There is also significant scientific evidence that CBD could improve mental health issues, including a wide range of anxiety disorders, psychoses like schizophrenia, and addiction to nicotine and even opiates. Based on preliminary studies, it also seems likely that CBD helps with insomnia as well as many types of physical pain. Further research needs to be done for these claims to be substantiated, but initial evidence is promising. And less scientifically, there are already a wealth of people who swear by CBD and all the ways it has improved their quality of life, and it seems likely the benefits they experience are more than just a placebo effect.
This is not to say that there aren’t drawbacks to the CBD market as it stands today. Because CBD products aren’t regulated by the FDA, companies can make any claim they want on their products’ labels and go unchecked. It’s been found that CBD infused products often have significantly more or less CBD than advertised and that some products contain undeclared THC. CBD producers are also free to assert that their product has any number of benefits that may or may not be scientifically proven or even possible. And even though it’s very safe compared to most other things we ingest for our health, CBD does have some potential side effects and can also interact with other medications, so it’s always a good idea to check with a doctor and look for a company you trust before getting into CBD.

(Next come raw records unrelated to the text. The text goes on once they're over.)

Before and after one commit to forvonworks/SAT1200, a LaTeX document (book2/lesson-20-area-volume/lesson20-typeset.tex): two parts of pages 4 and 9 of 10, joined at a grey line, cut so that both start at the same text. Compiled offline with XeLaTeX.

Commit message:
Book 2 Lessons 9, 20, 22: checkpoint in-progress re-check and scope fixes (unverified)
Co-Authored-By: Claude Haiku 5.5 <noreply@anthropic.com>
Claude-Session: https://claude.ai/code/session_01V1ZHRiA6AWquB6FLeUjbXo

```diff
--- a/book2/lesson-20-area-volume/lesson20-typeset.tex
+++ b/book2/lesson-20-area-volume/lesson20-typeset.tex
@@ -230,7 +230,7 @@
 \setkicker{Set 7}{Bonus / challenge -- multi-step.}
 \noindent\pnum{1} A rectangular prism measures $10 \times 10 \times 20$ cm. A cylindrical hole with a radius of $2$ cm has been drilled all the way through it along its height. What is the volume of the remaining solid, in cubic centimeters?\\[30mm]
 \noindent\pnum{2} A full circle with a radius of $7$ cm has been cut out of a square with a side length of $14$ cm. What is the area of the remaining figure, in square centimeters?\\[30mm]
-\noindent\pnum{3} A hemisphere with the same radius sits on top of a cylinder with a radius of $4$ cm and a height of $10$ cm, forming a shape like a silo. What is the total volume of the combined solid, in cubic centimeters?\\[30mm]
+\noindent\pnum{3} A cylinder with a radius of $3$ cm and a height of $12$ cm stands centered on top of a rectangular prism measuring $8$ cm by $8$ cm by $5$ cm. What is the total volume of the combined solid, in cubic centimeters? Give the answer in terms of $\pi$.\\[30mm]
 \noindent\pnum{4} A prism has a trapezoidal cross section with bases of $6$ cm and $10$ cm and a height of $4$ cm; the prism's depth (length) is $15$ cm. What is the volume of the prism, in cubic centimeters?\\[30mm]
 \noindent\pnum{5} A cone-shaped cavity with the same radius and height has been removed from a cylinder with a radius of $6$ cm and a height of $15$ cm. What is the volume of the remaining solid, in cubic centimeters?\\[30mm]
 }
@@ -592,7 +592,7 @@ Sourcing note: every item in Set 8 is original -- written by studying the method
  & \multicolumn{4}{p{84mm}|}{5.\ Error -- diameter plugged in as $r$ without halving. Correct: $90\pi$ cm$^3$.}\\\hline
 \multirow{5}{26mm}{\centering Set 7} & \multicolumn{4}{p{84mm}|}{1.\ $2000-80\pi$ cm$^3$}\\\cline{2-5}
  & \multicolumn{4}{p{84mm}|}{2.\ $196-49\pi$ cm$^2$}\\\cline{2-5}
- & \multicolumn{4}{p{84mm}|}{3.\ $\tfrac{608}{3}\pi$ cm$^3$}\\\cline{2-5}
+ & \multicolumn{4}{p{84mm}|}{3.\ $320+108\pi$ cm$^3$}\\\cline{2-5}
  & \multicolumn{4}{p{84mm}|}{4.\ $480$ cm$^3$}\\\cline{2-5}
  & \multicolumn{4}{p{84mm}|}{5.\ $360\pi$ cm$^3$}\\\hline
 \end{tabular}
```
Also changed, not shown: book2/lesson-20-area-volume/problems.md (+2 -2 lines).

Hopefully clearer laws, better regulation, and more general understanding are on their way soon. Many CBD advocates are pinning their hopes on the 2018 farm bill, which was recently passed by the House and Senate, and is only waiting for presidential approval. The bill would legalize hemp cultivation, removing hemp from the federal government’s list of controlled substances. Currently, industrial hemp growing is limited to research purposes and pilot programs, and some of the US’ demands for hemp are supplemented with hemp imported from Canada, Europe, and China. Of the hemp that is grown in the US, 23% is used for CBD products. The approval of the farm bill would allow hemp to be covered by crop insurance, which would in turn make Wallstreet more likely to invest. A huge boom in the CBD industry is expected once the farm bill is approved, with some projections putting the value of the CBD market at $22 billion by 2022. Such an explosion of production would bring CBD more into the mainstream culture, which would likely mean more public knowledge, less fear, and better regulations, all of which would be wins for CBD and its users.
CBD may seem untested and disputed now, but its future looks bright. You can argue whether it’s a drug or a medicine or an all natural extract like essential oils, but whatever you call the substance it can be pretty beneficial in the right circumstances. It’s not fair to those who do reap the benefits when people damage CBD’s reputation by making it out to be scarier than it is or by making outrageous positive claims that are also untrue. At the end of the day, CBD shouldn’t be at the center of debate or controversy, it should just be an unexceptional product that’s (clearly) legally available to any adult that wants it.